Rob died five years ago, right before the Regatta. Theresa continues their work. She mentors I Tri girls and in some cases, even brings them in to live with her. “Early on, when a young girl’s mother was going through chemo for cervical cancer,” Theresa told me, “we took the girl into our home. In another case, a young woman was subjected to very horrible domestic violence, so we took her in as well. She taught her mother what she learned in our program, and transformed her mother’s life.”
Now Colin James and Antigua and Barbuda’s Minister of Tourism, the Hon. Charles “Max” Fernandez,” were celebrating another mother/daughter duo, Keisha Schahaff and Anastatia Mayers, the first Caribbeans and the youngest girl to travel to space, in the Virgin Galactic 02.
Back on earth, Colin told me, “Antigua and Barbuda, with their perfect conditions, are known as the Mecca of Caribbean sailing.” They’re also known for pink sand, super yachts, and every imaginable water sport. And celebrities who wish to be anonymous. But we do know this: Oprah owns a Barbuda retreat. Tory Burch has an Antigua home. P Diddy often parks his yacht and Robert De Niro sails on the Island.

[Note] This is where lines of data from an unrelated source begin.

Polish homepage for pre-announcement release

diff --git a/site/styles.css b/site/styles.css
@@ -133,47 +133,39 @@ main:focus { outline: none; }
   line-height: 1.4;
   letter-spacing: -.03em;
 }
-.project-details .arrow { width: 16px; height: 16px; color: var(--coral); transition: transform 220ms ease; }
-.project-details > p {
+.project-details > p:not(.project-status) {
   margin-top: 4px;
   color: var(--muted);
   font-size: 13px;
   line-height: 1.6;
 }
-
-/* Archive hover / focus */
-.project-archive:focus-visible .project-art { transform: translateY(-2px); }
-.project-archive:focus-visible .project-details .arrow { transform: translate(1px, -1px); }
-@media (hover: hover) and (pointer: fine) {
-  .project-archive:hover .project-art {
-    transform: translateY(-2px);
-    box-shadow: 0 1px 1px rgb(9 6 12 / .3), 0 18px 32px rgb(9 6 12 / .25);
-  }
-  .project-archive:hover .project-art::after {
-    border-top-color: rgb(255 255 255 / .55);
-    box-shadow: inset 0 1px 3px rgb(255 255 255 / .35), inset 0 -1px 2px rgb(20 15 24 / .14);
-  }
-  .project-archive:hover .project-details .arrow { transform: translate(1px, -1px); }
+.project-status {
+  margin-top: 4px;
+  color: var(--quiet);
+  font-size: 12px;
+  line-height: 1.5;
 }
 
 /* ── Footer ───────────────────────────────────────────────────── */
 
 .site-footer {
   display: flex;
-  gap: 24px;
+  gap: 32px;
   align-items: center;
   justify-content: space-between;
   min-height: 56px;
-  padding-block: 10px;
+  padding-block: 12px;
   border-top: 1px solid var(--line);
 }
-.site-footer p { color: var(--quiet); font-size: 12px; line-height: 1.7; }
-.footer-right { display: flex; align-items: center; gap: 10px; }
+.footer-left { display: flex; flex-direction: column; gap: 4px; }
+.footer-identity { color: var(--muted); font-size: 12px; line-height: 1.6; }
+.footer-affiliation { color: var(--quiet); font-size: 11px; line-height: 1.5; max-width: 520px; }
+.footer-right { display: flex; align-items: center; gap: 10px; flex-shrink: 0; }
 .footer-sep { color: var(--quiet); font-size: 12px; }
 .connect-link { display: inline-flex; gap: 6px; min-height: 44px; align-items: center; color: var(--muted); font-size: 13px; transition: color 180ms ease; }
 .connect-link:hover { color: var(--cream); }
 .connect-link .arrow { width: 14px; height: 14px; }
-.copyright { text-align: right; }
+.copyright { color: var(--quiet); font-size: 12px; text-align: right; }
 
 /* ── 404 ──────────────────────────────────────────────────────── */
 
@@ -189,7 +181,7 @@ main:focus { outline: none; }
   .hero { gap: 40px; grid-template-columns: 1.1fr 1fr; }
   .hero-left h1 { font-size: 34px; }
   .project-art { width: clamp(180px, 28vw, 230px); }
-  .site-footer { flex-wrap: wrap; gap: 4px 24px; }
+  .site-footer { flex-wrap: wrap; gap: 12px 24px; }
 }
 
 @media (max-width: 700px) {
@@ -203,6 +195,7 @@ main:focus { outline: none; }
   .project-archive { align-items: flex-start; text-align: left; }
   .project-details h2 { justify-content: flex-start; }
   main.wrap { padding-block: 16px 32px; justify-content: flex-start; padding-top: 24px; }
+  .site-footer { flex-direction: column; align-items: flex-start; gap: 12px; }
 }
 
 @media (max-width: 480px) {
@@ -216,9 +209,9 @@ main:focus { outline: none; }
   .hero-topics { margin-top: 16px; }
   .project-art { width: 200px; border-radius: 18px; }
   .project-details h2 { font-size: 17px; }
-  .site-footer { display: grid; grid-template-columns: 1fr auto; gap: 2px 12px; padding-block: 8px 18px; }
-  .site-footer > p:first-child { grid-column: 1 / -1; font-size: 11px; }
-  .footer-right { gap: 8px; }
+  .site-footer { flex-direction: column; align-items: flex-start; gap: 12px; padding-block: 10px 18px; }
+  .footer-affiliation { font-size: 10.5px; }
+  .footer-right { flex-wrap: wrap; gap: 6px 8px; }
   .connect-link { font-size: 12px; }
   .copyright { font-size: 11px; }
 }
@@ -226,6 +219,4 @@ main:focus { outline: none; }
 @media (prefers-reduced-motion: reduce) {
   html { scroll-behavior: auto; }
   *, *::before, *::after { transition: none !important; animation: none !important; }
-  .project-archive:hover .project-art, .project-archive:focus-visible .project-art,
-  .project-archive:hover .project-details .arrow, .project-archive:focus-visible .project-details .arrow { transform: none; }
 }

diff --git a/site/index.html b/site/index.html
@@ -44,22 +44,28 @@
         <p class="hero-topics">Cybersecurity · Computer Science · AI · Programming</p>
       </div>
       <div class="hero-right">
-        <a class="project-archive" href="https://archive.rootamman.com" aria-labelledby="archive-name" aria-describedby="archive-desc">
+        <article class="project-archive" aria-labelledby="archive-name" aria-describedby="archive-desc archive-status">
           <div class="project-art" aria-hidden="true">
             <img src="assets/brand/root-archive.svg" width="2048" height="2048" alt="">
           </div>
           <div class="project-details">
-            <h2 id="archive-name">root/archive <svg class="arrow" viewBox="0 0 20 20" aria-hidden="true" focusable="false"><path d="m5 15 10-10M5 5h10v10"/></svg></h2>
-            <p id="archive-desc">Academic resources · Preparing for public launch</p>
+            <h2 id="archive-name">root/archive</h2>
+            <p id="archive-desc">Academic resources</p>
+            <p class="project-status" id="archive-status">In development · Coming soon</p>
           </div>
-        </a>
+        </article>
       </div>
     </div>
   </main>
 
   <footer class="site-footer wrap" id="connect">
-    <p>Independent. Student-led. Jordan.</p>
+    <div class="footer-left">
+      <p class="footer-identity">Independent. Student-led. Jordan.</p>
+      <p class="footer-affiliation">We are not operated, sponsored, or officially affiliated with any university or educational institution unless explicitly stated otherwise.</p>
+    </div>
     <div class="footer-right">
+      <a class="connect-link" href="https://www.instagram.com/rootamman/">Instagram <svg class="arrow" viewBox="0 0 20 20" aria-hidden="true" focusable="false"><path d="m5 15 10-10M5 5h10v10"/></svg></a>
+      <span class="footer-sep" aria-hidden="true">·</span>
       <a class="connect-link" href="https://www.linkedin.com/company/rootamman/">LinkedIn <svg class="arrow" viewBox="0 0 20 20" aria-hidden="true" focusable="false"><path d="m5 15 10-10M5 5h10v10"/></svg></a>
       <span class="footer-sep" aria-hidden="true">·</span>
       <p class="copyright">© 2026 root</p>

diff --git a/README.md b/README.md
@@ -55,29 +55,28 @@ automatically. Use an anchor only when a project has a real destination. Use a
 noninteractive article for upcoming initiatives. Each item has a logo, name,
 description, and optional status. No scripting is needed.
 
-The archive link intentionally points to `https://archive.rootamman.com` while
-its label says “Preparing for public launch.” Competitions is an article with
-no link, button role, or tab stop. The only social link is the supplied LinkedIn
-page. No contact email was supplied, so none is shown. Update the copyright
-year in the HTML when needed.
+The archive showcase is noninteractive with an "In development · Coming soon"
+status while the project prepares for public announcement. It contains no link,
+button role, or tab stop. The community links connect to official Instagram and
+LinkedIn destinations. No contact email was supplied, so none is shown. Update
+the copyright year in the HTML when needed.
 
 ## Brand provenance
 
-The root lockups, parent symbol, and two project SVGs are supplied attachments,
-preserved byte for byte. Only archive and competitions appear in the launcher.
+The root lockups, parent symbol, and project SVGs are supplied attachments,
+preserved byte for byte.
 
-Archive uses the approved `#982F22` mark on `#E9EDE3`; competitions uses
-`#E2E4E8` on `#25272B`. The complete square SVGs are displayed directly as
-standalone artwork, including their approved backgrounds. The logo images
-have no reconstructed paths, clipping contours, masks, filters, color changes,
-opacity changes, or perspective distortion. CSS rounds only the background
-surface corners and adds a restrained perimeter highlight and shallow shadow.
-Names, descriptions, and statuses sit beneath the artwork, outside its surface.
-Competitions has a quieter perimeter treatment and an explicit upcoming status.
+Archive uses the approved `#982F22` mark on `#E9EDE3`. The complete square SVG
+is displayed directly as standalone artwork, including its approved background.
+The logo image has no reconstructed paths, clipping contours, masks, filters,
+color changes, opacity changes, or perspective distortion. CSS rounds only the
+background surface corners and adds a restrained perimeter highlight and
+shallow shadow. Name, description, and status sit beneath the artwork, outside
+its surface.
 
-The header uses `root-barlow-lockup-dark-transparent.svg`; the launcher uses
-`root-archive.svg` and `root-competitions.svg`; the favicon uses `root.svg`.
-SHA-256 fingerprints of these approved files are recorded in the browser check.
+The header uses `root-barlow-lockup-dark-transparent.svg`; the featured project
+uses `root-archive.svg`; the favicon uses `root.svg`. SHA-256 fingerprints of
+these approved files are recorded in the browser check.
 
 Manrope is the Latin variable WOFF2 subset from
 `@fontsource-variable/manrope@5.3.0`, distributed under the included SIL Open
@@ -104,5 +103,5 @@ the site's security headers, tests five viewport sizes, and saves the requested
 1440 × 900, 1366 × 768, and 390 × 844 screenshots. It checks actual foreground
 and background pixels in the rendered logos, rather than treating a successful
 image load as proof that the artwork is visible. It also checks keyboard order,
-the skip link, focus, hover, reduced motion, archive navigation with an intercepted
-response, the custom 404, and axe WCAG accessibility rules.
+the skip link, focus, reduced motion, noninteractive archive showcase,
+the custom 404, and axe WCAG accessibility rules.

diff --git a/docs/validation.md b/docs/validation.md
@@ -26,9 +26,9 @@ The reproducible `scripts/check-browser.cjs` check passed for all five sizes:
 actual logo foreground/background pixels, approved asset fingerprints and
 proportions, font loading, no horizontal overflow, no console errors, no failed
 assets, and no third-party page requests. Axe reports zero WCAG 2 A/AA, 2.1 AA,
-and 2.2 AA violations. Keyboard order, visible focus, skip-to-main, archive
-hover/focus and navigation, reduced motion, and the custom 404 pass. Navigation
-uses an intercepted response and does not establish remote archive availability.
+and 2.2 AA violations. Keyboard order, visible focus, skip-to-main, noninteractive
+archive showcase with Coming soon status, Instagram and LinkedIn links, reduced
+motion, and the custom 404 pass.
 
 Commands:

And Princess Diana often took Princes William and Harry to Barbuda, population 2,000, 27 miles north of Antigua. She found real privacy on their 17 mile long beach, “in the middle of nowhere,” Colin said, “really remote yet still accessible.”
There are no high rises. But there are nude beaches.